  • Sweetest Encounter: the two little girls that we met on the street in Nice, France, who brought us home to meet their mother because we were Americans.


     The extended trip to Europe ended in Luxembourg where it all started. We were flying on Icelandic Airlines which was famous for cheap airfares—not speed or punctuality. Sometimes referred to as the "Hippie Airline," it became sort of a rite of passage for young “hippies” from America traveling to Europe.

     We were ready to get home and end our travels for awhile. I stopped in New York and Washington D.C. on the way back to visit my brother.

    The three of us moved on and never spent much time together after that trip and have since lost contact. However, that shared memory of ten weeks on the road leaves a piece of friendship that will last forever.
MY TRAVEL NOTES
TRONDHEIM - THE CATHEDRAL & THE OLD TOWN BRIDGE








Wednesday, January 4, 2017

MARCHING BANDS & FOOTBALL COME TO THE SAN DIEGO HOLIDAY BOWL




HORTON PARK PLAZA

     Sometimes you happen to come upon an event that turns out to be special, and you wonder why you haven't done it before. Our trip to downtown San Diego the day after Christmas turned out to be one of those times.
     Friends from Minnesota were in town for the San Diego Holiday Bowl and suggested we meet them for dinner after the “Battle of the Bands” performance that is held on the day before the game.
     
UNIVERSITY OF MINNESOTA BAND
Ron and I decided to head downtown to find out what this marching band event at Horton Park Plaza was all about.
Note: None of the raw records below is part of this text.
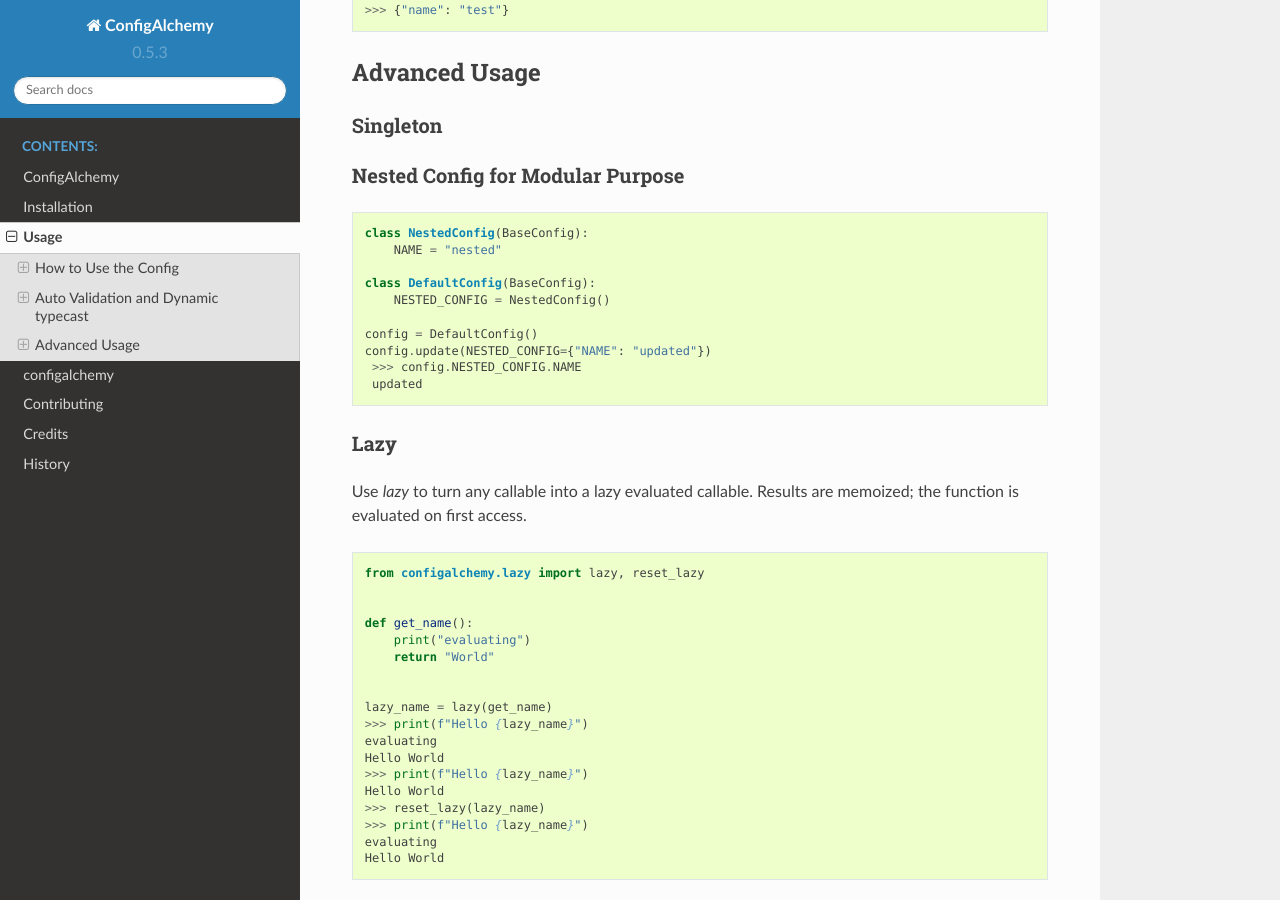
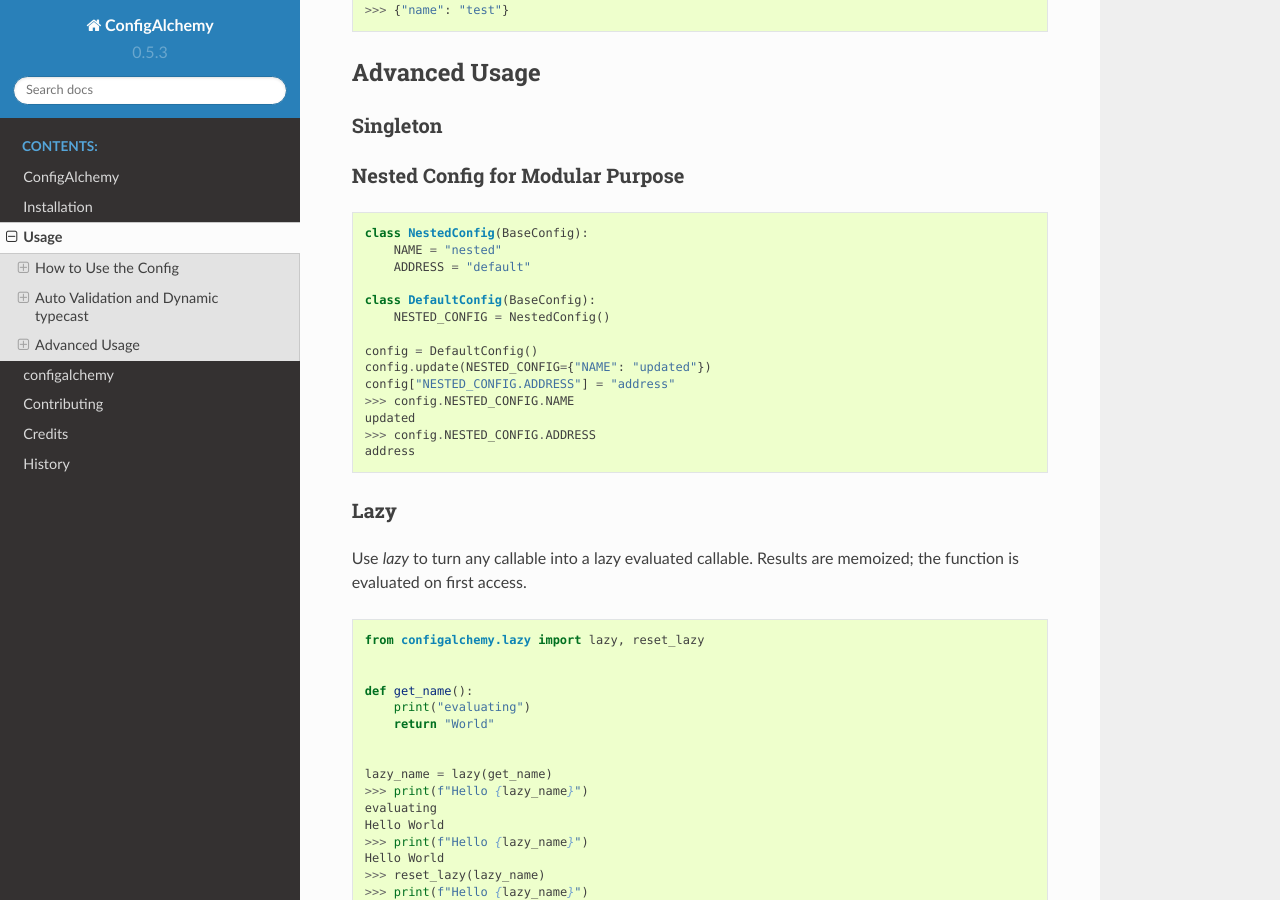
Before and after one commit to GuangTianLi/configalchemy, a Sphinx documentation site: the page built from docs/usage.rst, in a window 1280 px wide and 900 px high, scrolled down 3486 px. Built offline with Sphinx 7.4.7 and the Read the Docs theme 2.0.0, drawn with Linux system fonts in a browser that asks for light colours.

Commit message:
:pencil: update history and usage

```diff
--- a/HISTORY.rst
+++ b/HISTORY.rst
@@ -10,6 +10,7 @@
 * Support nested config for large modular purpose
 * Support local object
 * Support generic pool object
+* Support Dot Notation to update `BaseConfig` object
 
 0.4.* (2020-06)
 ------------------
--- a/docs/usage.rst
+++ b/docs/usage.rst
@@ -197,14 +197,19 @@
 
     class NestedConfig(BaseConfig):
         NAME = "nested"
+        ADDRESS = "default"
 
     class DefaultConfig(BaseConfig):
         NESTED_CONFIG = NestedConfig()
 
     config = DefaultConfig()
     config.update(NESTED_CONFIG={"NAME": "updated"})
-     >>> config.NESTED_CONFIG.NAME
-     updated
+    config["NESTED_CONFIG.ADDRESS"] = "address"
+    >>> config.NESTED_CONFIG.NAME
+    updated
+    >>> config.NESTED_CONFIG.ADDRESS
+    address
+
 
 Lazy
 ---------------
```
We arrived an hour early and planned to walk around for awhile, but we were quickly pulled into the events of the evening when over one hundred marching band members and spirit squads from the University of Minnesota, started gathering outside the plaza early for an impromptu performance.
     We were standing right next to them and couldn't help but feel the exuberance and appreciate the talent of these young people. There was also a bit of nostalgia for both Ron and me because the University of Minnesota is our alma mater. I also have fond memories of playing in the percussion section of my high school marching band.
     
UNIVERSITY OF MINNESOTA
HORTON PARK PLAZA SAN DIEGO
The instrumental sections of the band alternated taking their gold plumed hats off, lining them up on the sidewalk, and then started weaving with a bounce and a sway throughout the band area before returning pick up their respective hats. It appeared unplanned, but it was clearly well thought out. Then, the trumpets gathered on the three upper floors of Horton Plaza shopping center and started playing back and forth with those below. It was great. Next, the baton twirlers started an exhibition – and the flag twirlers. Then, it was the cheerleaders. Next, 24 tuba players marched and danced around, and we were entertained by a conductor up on the second floor above who was directing them. They were having fun and so were we. It continued for about thirty minutes.
      Soon, thereafter, the University of Minnesota and Washington State bands and their respective spirit squads entered the plaza center for the official “Battle of the Bands.” A contest to decide the best band of the evening based on audience response.
     The two high energy and spirited bands alternated their performances in hopes of winning the audience over. Approximately, 1,000 spectators were sitting for an hour on concrete steps surrounding the plaza center cheering for their favorite band. It was a comfortable evening temperature of about 50 degrees. There seemed to be more people from Washington State in the audience, so they may have gotten the edge on audience response. However, the University of Minnesota, my alma mater, is ranked the #6 band in the Big Ten conference. It was by far the superior group. There was no official announcement of a winner so I guess it doesn't really matter. It was great entertainment and I look forward to attending the event next year.
     The following day we watched the Holiday Bowl game on TV. The University of Minnesota Gophers beat the Washington State Cougars 17-12.
HISTORIC LANDMARK FOUNTAIN
TRUMPETS ABOVE  IN SHOPPING CENTER


BATTLE OF THE BANDS
AMPHITHEATER